Thursday, 26 May 2011

Bicycle helmet designs

I have to come clean - I am not a bicycle helmet wearer for everyday cycling.
I know this is a controversial issue, with strong feelings on both sides, but I generally come down on the side of feeling that learning to cycle competently and dealing effectively and vigilantly with traffic is the best way to maintain overall safety, rather than relying on protective clothing. Helmets may provide the "icing on the cake" in terms of additional security, but I've seen so many poorly fitted, useless helmets on people cycling like idiots, that I think in general terms it is better to focus on increasing cycling competency than helmet-wearing.

I'll admit, too, that I am also put off by the expense of replacing them, the fact that they are a pain to carry round with you once you are off the bike and the fact that, quite frankly, they look horrible. I wear them for mountain biking, but everyday utility cycling... no.

However, I was very interested to read in the paper this morning about a new design of flat-packable cycle helmet that is up for a Dyson Design award. Here it is, designed by French student Julien Bergignat:

Ok, so it is still a bit weird looking when on, but in quite a funky way!
In searching for these pictures, I came across a whole host of innovative and funky prototype helmet designs. Intramuros magazine in France even held a helmet design competion last year that received 164 entries! Here are some of my favourites from their website,

The helmet that doubles as a bag
Multi-coloured Manga hair style

A helmet with a rigid, lockable strap so you can lock it to the frame of your bike when you leave it

The Chic Option

Squeezes down to fit the wearer's head

The competition winner - a lightweight, aesthetic, adjustable design based on a resilient composite material

Of course, resilience to impact is an over-riding issue that hasn't necessarily been proven yet in these prototypes, but it does demonstrate that there are numerous creative ways we could be thinking about helmet design that might help overcome some of the barriers to wearing them, ensure a better (safer) fit and persuade people like me to add them to their everyday cycling attire.

Tuesday, 24 May 2011

Bikes and Trains (and folders)

This morning, 8 cyclists were chasing the measly 3 bicycle spaces provided on my usual train to work (the 08.11 from Bristol Temple Meads to Taunton).

It’s quite interesting to view the social dynamics of the bike-space competition. Should it be first-come-first-served, with those arriving on the platform first getting first dibs on the spaces, or should there be some sort of communal needs-based assessment with the most time-pressured individuals being granted priority? I must say it warms my heart when the latter happens, but it is a rarity as people travelling at that time in the morning (peak time) tend to need to be at their destination at a given time. I haven’t yet seen any all-out platform rage, as people stake their priority claim to a bike space, but I’m sure it must happen on some of the busier commuter routes, perhaps taking the form of bicycle-mounted umbrella jousting (see here for tips

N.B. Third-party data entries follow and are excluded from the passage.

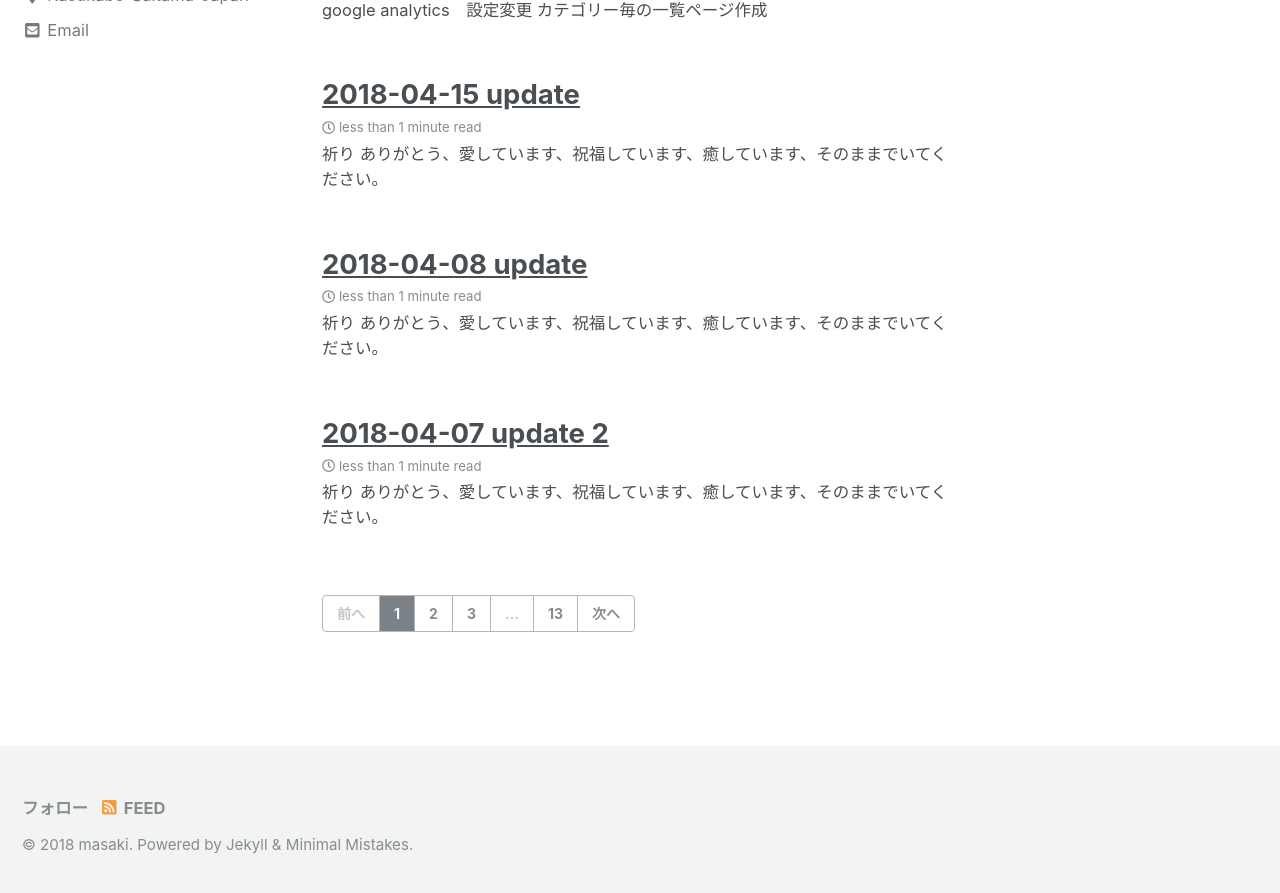
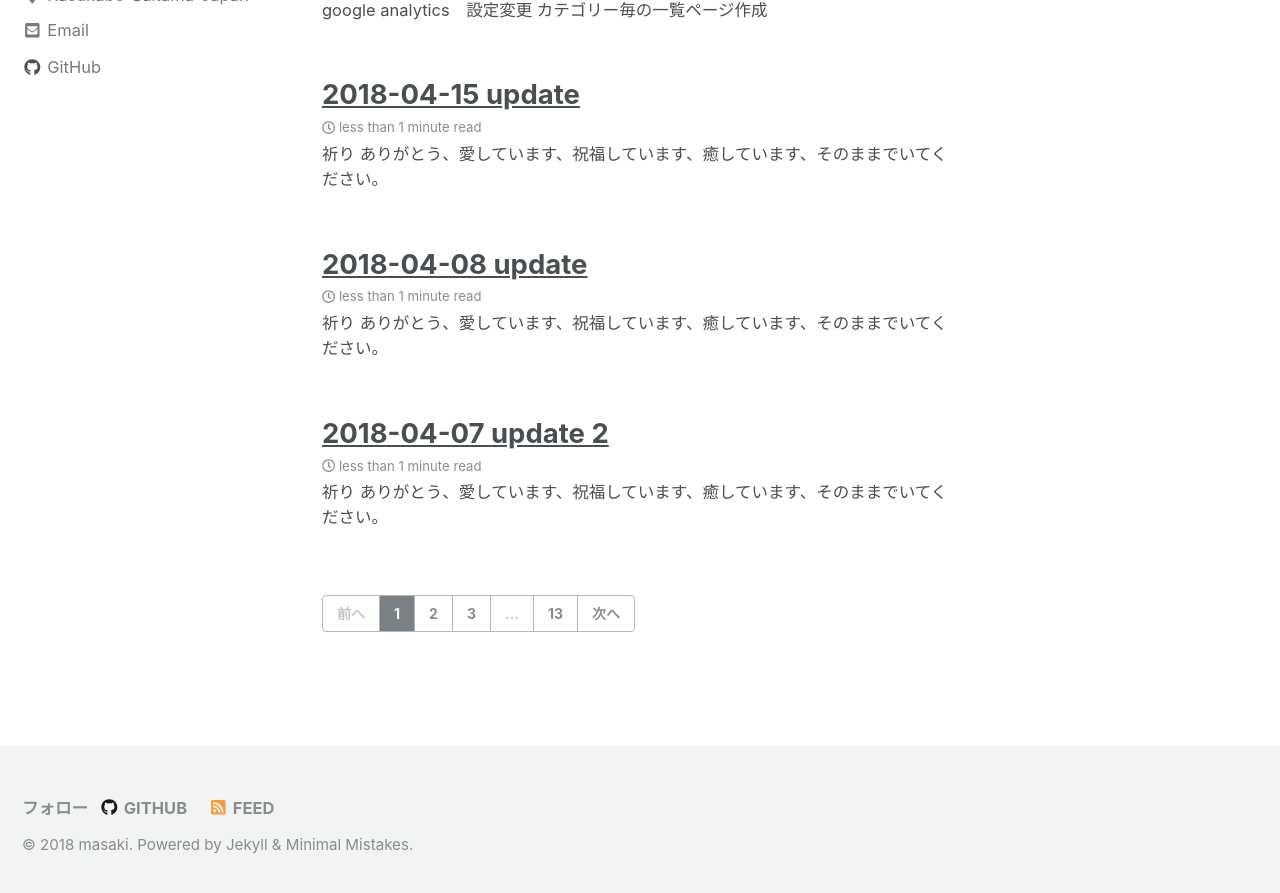
Before and after one commit to a-q-a/a-q-a.github.io, a Jekyll site: the page built from index.html, in a window 1280 px wide and 900 px high, scrolled down 410 px. Shown: the top 893 px of the window. Built offline with Jekyll 4.4.1, drawn with Linux system fonts in a browser that asks for light colours; nearby versions of some CDN libraries; the list of posts is cut into pages by our own code.

Commit message:
2018/05/09 サーチコンソールのやつ

```diff
--- a/_config.yml
+++ b/_config.yml
@@ -18,7 +18,7 @@
 description              : "An amazing website."
 url                      : "https://a-q-a.github.io" # the base hostname & protocol for your site e.g. "https://mmistakes.github.io"
 baseurl                  : # the subpath of your site, e.g. "/blog"
-repository               : # GitHub username/repo-name e.g. "mmistakes/minimal-mistakes"
+repository               : "a-q-a/a-q-a.github.io" # GitHub username/repo-name e.g. "mmistakes/minimal-mistakes"
 teaser                   : # path of fallback teaser image, e.g. "/assets/images/500x300.png"
 # breadcrumbs            : false # true, false (default)
 words_per_minute         : 200
@@ -64,7 +64,7 @@
   powered_by             : # true (default), false
 
 # SEO Related
-google_site_verification :
+google_site_verification : "SsVnzLSwcRdstfRBNl8B3LCxDCenJ4sotGNHs03Si1E"
 bing_site_verification   :
 yandex_site_verification :
 naver_site_verification  :
@@ -86,7 +86,7 @@
 
 # Analytics
 analytics:
-  provider: "google-gtag"
+  provider: "google"
   google:
     tracking_id: "UA-112759355-1"
     anonymize_ip: false # default
@@ -106,7 +106,7 @@
   flickr           :
   facebook         :
   foursquare       :
-  github           :
+  github           : "a-q-a"
   gitlab           :
   google_plus      :
   keybase          :
```
Also changed, not shown: 1 other file.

A friend of mine, who regularly commutes with bicycle between Bath and Bristol, has taken to cycling in the opposite direction and boarding at one of the small stations before Bath as he has no chance of boarding at Bath Spa itself. Clearly the solution here might be to “man up” and just cycle the full 15 miles between Bath and Bristol but he’s claiming the 7-8 miles additional combined cycle at either end as justification!

Train companies don’t really like carrying bicycles as the longer loading times messes with their timetabling, but arguably providing less awkward bike spaces where you don’t have to perform bicycle origami to get them into the allotted space might speed up the boarding process. There is clearly a demand, evidenced by this morning’s 5 stranded cyclists and the fact that you can’t get a bicycle reservation on that train for anything short of services usually censored by a super-injunction.

The MBTA's Bike Train has half a carriage dedicated to carrying bikes

So what to do? Lobbying the train operators or your MP for change (find rail company details on and your MP on may generate the best results, but it’s a long-term solution. In the short-term, I was amused to find out about a range of “stealth” bicycle bags “ideal for sneaking on to trains and buses” as the website of one manufacturer claims -  They aren’t cheap and you have to dismantle your bike, but if you are a regular bike-train traveller it might be worth it – I’d love to see them in action. Several travellers on my train now have two bicycles that they use at either end of their train journey. Myself, having been left on the platform one too many times, eventually crumbled and invested in a second-hand Brompton. I might look like a smarmy git, but at least I can always get on the train. 

Smarmy git (aka my mate Ryan) demonstrating integration of rail and folding bicycle!